Brief =
Pull every line with "print" from the entries below.

Record extracts Block Start

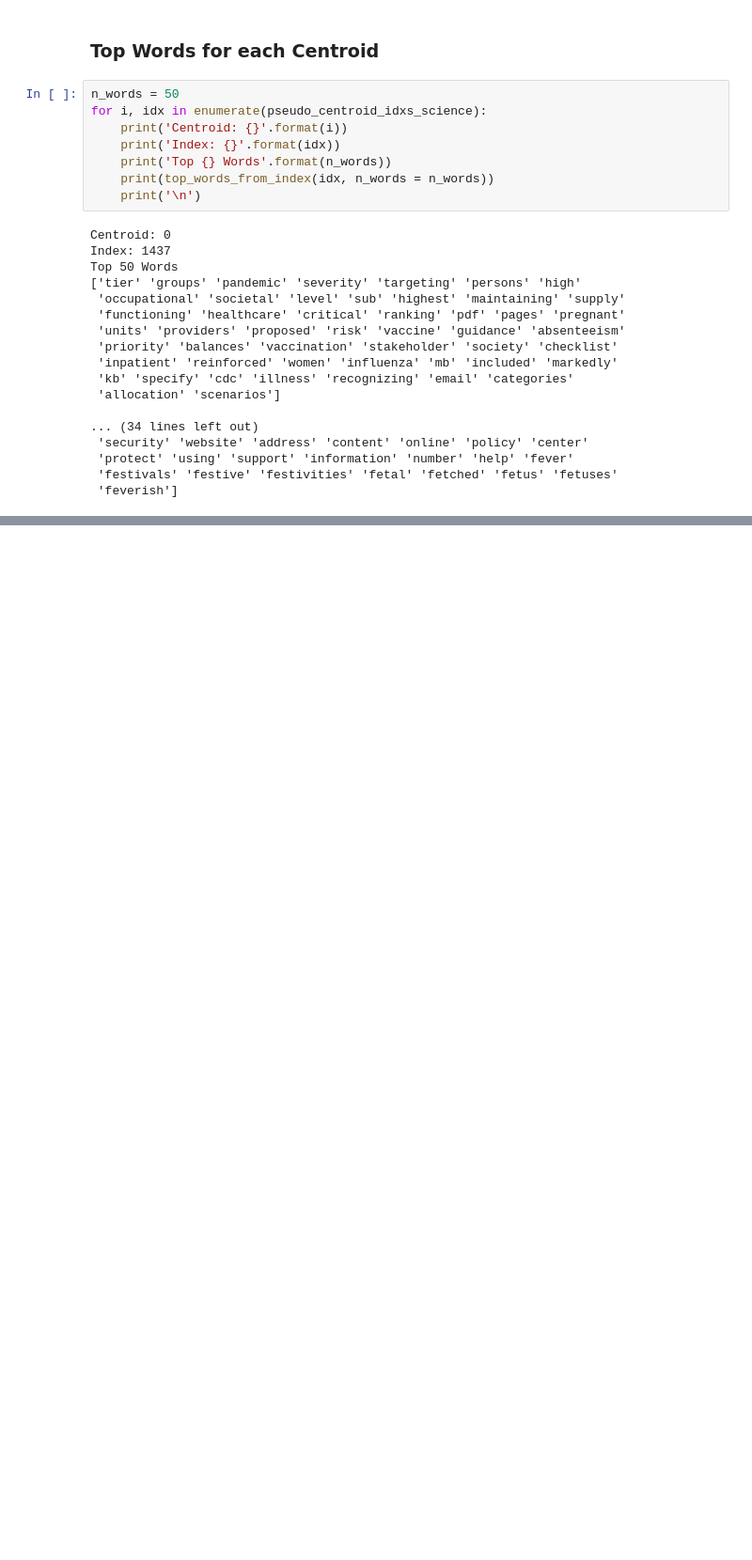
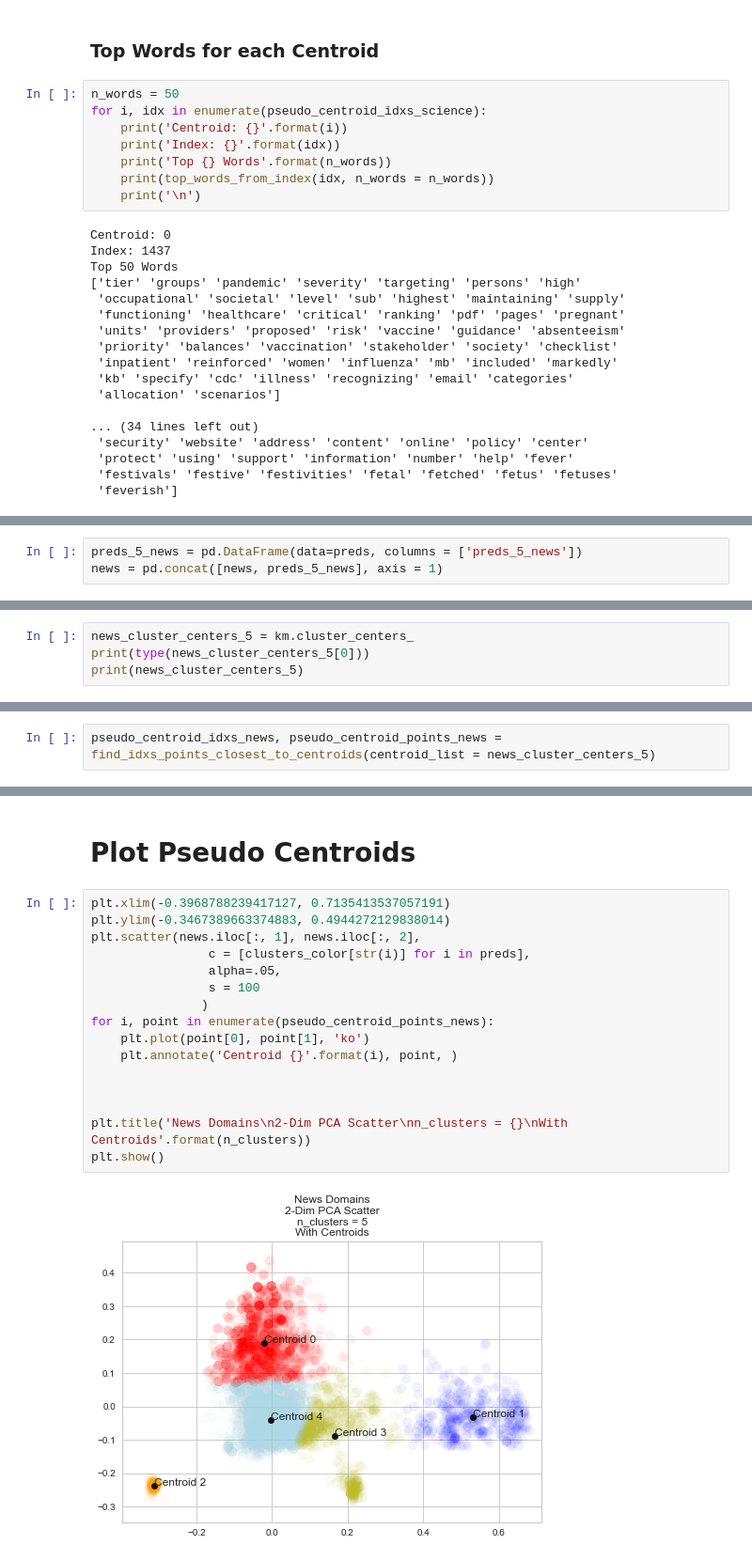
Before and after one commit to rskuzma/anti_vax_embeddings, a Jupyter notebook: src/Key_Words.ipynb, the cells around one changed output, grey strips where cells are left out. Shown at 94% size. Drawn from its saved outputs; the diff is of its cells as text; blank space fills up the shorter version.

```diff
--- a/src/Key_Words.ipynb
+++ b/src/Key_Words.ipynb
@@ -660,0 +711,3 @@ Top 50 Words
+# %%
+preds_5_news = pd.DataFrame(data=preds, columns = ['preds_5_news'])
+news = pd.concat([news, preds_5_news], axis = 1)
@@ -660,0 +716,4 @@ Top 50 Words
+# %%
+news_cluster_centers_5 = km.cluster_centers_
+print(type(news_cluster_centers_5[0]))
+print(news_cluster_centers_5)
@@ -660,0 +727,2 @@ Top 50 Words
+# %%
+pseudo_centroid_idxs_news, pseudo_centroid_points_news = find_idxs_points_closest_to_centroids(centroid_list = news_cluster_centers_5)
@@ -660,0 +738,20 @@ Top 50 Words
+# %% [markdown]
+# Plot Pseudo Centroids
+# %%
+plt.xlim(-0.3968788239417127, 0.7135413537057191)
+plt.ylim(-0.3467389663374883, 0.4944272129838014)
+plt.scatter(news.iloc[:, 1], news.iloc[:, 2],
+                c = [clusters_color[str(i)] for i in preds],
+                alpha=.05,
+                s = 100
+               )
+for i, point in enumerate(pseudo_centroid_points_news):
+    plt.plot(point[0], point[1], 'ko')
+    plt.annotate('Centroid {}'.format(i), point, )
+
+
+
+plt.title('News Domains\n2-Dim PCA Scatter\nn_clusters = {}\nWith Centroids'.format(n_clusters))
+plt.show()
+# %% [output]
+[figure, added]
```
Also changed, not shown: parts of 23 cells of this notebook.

Record extracts Block End

Response =
+print(type(news_cluster_centers_5[0]))
+print(news_cluster_centers_5)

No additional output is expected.